----- Data excerpts -----

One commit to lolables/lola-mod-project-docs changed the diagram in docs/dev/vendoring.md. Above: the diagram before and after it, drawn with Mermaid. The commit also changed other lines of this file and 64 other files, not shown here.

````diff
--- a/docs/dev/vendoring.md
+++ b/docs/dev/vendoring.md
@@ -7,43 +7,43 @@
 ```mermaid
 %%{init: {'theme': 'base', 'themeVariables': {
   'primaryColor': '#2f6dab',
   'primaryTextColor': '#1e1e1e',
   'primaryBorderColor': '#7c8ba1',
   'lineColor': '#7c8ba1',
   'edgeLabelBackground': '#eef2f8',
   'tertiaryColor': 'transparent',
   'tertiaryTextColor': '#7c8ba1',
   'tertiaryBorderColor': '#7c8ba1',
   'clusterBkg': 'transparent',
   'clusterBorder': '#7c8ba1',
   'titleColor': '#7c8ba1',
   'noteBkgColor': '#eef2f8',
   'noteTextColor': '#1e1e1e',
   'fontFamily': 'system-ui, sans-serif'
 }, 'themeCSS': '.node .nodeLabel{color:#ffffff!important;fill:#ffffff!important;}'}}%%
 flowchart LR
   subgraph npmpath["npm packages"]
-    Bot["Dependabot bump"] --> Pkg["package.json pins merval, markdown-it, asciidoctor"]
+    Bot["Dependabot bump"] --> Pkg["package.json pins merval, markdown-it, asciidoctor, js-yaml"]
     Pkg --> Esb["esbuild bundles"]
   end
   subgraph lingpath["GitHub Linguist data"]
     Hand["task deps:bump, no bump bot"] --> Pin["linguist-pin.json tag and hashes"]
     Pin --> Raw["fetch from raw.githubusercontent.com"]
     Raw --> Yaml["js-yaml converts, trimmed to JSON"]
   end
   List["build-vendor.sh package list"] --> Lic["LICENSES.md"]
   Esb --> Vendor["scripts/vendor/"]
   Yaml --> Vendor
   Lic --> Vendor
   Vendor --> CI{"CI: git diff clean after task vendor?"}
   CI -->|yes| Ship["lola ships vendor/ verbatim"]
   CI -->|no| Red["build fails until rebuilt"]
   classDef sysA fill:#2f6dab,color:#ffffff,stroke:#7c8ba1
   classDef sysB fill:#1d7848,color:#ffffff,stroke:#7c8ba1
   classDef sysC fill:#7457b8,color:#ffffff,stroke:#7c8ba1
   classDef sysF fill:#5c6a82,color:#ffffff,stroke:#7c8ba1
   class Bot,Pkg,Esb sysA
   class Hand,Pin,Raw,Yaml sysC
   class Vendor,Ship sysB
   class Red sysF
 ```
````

-----

What you will do:
Your job is to give the data above again exactly, in full.

Completed exercise:
One commit to lolables/lola-mod-project-docs changed the diagram in docs/dev/vendoring.md. Above: the diagram before and after it, drawn with Mermaid. The commit also changed other lines of this file and 64 other files, not shown here.

````diff
--- a/docs/dev/vendoring.md
+++ b/docs/dev/vendoring.md
@@ -7,43 +7,43 @@
 ```mermaid
 %%{init: {'theme': 'base', 'themeVariables': {
   'primaryColor': '#2f6dab',
   'primaryTextColor': '#1e1e1e',
   'primaryBorderColor': '#7c8ba1',
   'lineColor': '#7c8ba1',
   'edgeLabelBackground': '#eef2f8',
   'tertiaryColor': 'transparent',
   'tertiaryTextColor': '#7c8ba1',
   'tertiaryBorderColor': '#7c8ba1',
   'clusterBkg': 'transparent',
   'clusterBorder': '#7c8ba1',
   'titleColor': '#7c8ba1',
   'noteBkgColor': '#eef2f8',
   'noteTextColor': '#1e1e1e',
   'fontFamily': 'system-ui, sans-serif'
 }, 'themeCSS': '.node .nodeLabel{color:#ffffff!important;fill:#ffffff!important;}'}}%%
 flowchart LR
   subgraph npmpath["npm packages"]
-    Bot["Dependabot bump"] --> Pkg["package.json pins merval, markdown-it, asciidoctor"]
+    Bot["Dependabot bump"] --> Pkg["package.json pins merval, markdown-it, asciidoctor, js-yaml"]
     Pkg --> Esb["esbuild bundles"]
   end
   subgraph lingpath["GitHub Linguist data"]
     Hand["task deps:bump, no bump bot"] --> Pin["linguist-pin.json tag and hashes"]
     Pin --> Raw["fetch from raw.githubusercontent.com"]
     Raw --> Yaml["js-yaml converts, trimmed to JSON"]
   end
   List["build-vendor.sh package list"] --> Lic["LICENSES.md"]
   Esb --> Vendor["scripts/vendor/"]
   Yaml --> Vendor
   Lic --> Vendor
   Vendor --> CI{"CI: git diff clean after task vendor?"}
   CI -->|yes| Ship["lola ships vendor/ verbatim"]
   CI -->|no| Red["build fails until rebuilt"]
   classDef sysA fill:#2f6dab,color:#ffffff,stroke:#7c8ba1
   classDef sysB fill:#1d7848,color:#ffffff,stroke:#7c8ba1
   classDef sysC fill:#7457b8,color:#ffffff,stroke:#7c8ba1
   classDef sysF fill:#5c6a82,color:#ffffff,stroke:#7c8ba1
   class Bot,Pkg,Esb sysA
   class Hand,Pin,Raw,Yaml sysC
   class Vendor,Ship sysB
   class Red sysF
 ```
````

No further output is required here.